→ **Extracted entries**
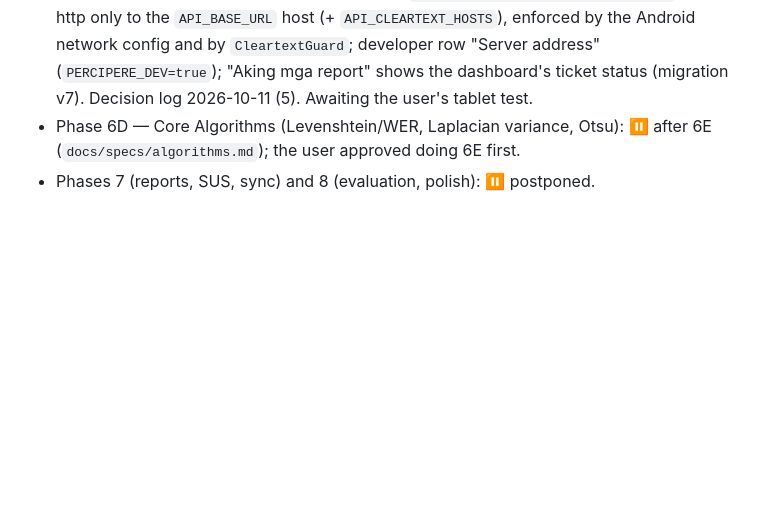
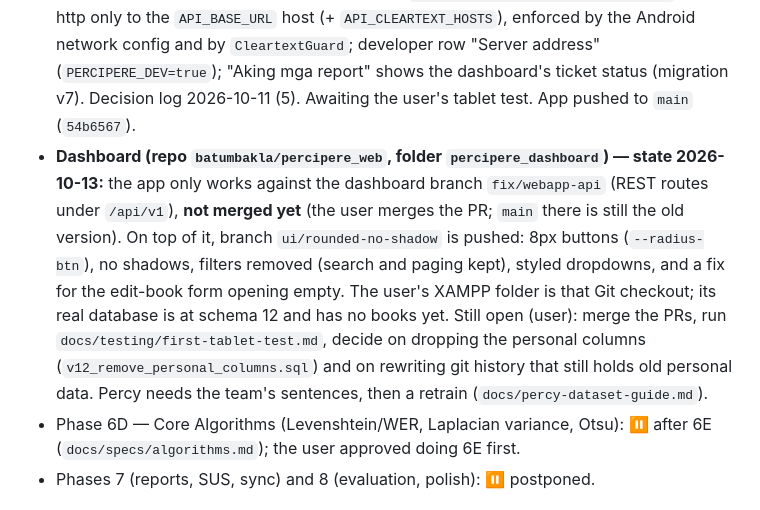
Before and after one commit to grunclerozz/percipere_application, a Markdown page: CLAUDE.md, the part around the change. Drawn GitHub-style; blank space fills up the shorter version.

Commit message:
CLAUDE.md: current status (app pushed, dashboard branches, what is still open)
Co-Authored-By: Claude Sonnet 5.5 <noreply@anthropic.com>

```diff
--- a/CLAUDE.md
+++ b/CLAUDE.md
@@ -64,7 +64,16 @@ syncing with a separate web admin app (later).
   plain http only to the `API_BASE_URL` host (+ `API_CLEARTEXT_HOSTS`), enforced by the Android
   network config and by `CleartextGuard`; developer row "Server address" (`PERCIPERE_DEV=true`);
   "Aking mga report" shows the dashboard's ticket status (migration v7). Decision log
-  2026-10-11 (5). Awaiting the user's tablet test.
+  2026-10-11 (5). Awaiting the user's tablet test. App pushed to `main` (`54b6567`).
+- **Dashboard (repo `batumbakla/percipere_web`, folder `percipere_dashboard`) — state 2026-10-13:**
+  the app only works against the dashboard branch `fix/webapp-api` (REST routes under `/api/v1`),
+  **not merged yet** (the user merges the PR; `main` there is still the old version). On top of it,
+  branch `ui/rounded-no-shadow` is pushed: 8px buttons (`--radius-btn`), no shadows, filters removed
+  (search and paging kept), styled dropdowns, and a fix for the edit-book form opening empty. The
+  user's XAMPP folder is that Git checkout; its real database is at schema 12 and has no books yet.
+  Still open (user): merge the PRs, run `docs/testing/first-tablet-test.md`, decide on dropping the
+  personal columns (`v12_remove_personal_columns.sql`) and on rewriting git history that still holds
+  old personal data. Percy needs the team's sentences, then a retrain (`docs/percy-dataset-guide.md`).
 - Phase 6D — Core Algorithms (Levenshtein/WER, Laplacian variance, Otsu): ⏸ after 6E
   (`docs/specs/algorithms.md`); the user approved doing 6E first.
 - Phases 7 (reports, SUS, sync) and 8 (evaluation, polish): ⏸ postponed.
```
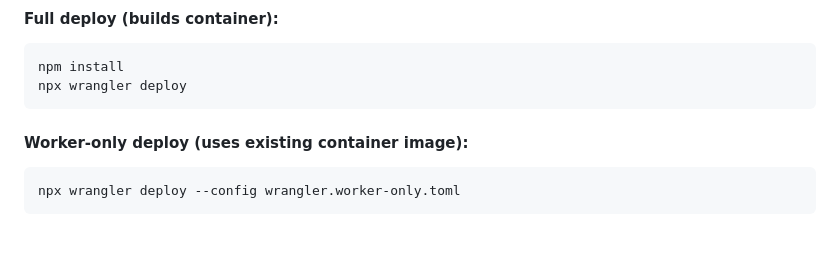
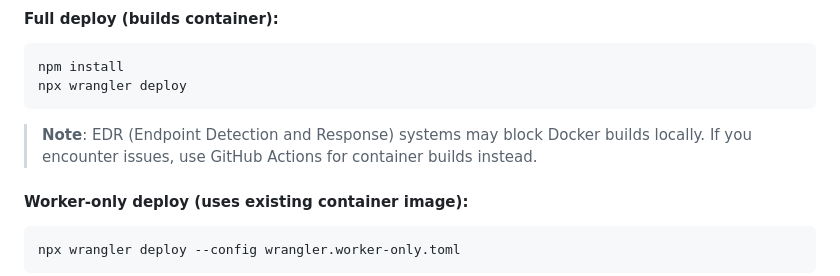
Before and after one commit to adz80/kali-on-cloudflare, a Markdown page: README.md, the part around the change. GitHub-like rendering; blank space fills up the shorter version.

Commit message:
Add note about EDR systems blocking Docker builds

````diff
--- a/README.md
+++ b/README.md
@@ -58,6 +58,8 @@ Add these secrets to your repository:
 npm install
 npx wrangler deploy
 ```
+
+> **Note**: EDR (Endpoint Detection and Response) systems may block Docker builds locally. If you encounter issues, use GitHub Actions for container builds instead.
 
 #### Worker-only deploy (uses existing container image):
 ```bash
````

→ **Task item**
Report how many lines in the listing above have the string "user" in them; write the number only.

→ **Output below**
6